[User interface change data]
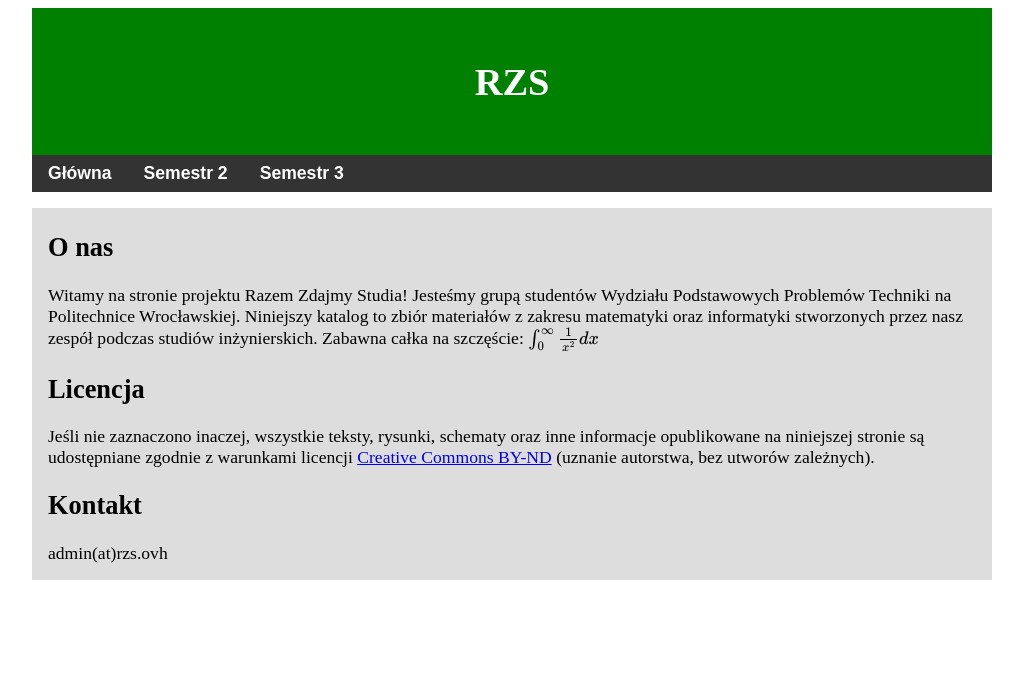
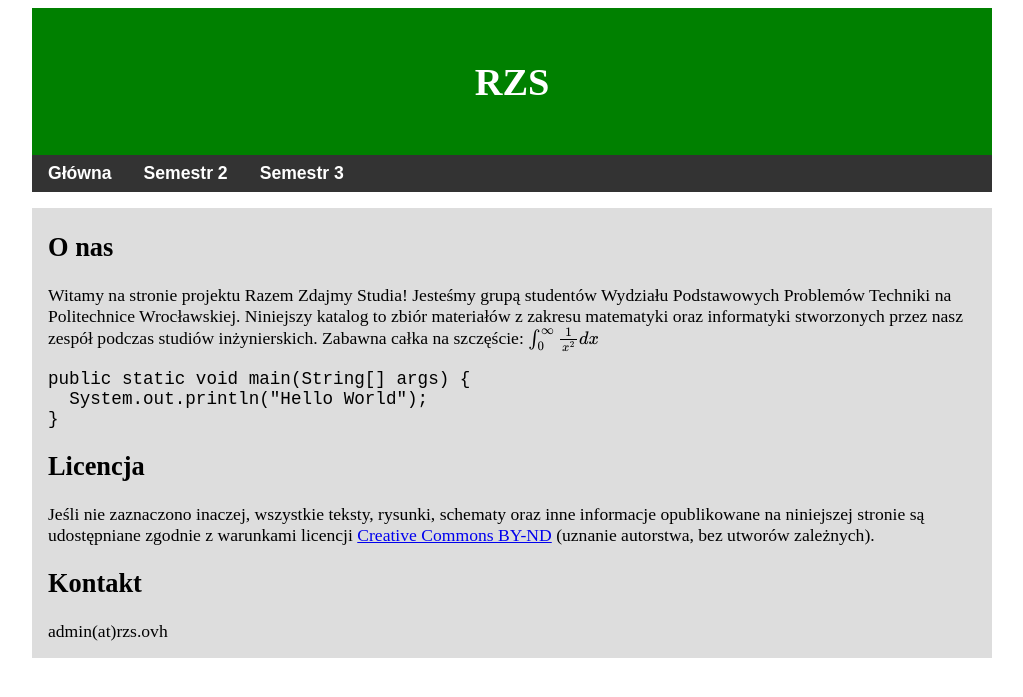
Before and after one commit to rzs-site/rzs-site.github.io, a Jekyll site: the page built from index.md, in a window 1280 px wide. Shown: the top 697 px of the page, without its empty margins (128-1151 px from the left). Built offline with Jekyll 4.4.1, drawn with Linux system fonts in a browser that asks for light colours; formulas are drawn with MathJax 3; our own code applies the rules of GitHub Pages for plain Markdown files.

Commit message:
Test code

````diff
--- a/index.md
+++ b/index.md
@@ -9,6 +9,12 @@ O nas
 ---
 
 Witamy na stronie projektu Razem Zdajmy Studia! Jesteśmy grupą studentów Wydziału Podstawowych Problemów Techniki na Politechnice Wrocławskiej. Niniejszy katalog to zbiór materiałów z zakresu matematyki oraz informatyki stworzonych przez nasz zespół podczas studiów inżynierskich. Zabawna całka na szczęście: \\(\int_0^\infty \frac{1}{x^2} dx\\)
+
+```java
+public static void main(String[] args) {
+  System.out.println("Hello World");
+}
+```
 
 Licencja
 ---
````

• _Task description_: Whenever a line includes the word "code", pull it out of the entries.

• _Task result_:
Before and after one commit to rzs-site/rzs-site.github.io, a Jekyll site: the page built from index.md, in a window 1280 px wide. Shown: the top 697 px of the page, without its empty margins (128-1151 px from the left). Built offline with Jekyll 4.4.1, drawn with Linux system fonts in a browser that asks for light colours; formulas are drawn with MathJax 3; our own code applies the rules of GitHub Pages for plain Markdown files.
Test code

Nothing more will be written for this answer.